→ THE TASK
Looking at the material below, count the lines that contain "gray" and answer with the count only.

→ DATA FOR REVIEW
- Opening Delimiter -
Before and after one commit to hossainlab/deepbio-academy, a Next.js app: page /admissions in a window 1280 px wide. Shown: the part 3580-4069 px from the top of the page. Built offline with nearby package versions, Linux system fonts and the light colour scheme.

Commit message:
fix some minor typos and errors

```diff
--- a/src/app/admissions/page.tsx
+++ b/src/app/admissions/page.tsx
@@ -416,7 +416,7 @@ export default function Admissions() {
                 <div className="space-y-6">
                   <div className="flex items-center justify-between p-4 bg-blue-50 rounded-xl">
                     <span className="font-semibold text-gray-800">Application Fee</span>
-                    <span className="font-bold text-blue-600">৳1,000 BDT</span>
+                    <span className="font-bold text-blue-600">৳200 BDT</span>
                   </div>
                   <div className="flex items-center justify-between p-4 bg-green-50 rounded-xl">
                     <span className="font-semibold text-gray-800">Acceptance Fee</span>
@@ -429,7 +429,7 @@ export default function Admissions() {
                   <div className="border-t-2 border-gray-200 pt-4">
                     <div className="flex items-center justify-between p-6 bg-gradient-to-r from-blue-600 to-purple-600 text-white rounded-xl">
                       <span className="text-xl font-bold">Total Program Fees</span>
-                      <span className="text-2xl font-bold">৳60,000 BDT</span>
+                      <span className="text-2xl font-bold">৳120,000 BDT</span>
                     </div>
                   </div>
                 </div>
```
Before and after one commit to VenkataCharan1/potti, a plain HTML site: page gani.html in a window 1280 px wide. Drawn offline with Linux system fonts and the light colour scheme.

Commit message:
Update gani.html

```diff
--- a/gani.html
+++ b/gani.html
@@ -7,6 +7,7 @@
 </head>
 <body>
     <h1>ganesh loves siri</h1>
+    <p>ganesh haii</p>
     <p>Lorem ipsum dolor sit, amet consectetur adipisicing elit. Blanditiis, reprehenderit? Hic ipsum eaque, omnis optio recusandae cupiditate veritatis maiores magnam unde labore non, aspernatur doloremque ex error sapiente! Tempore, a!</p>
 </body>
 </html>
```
- Closing Delimiter -
→ OUTPUT OF THE TASK
3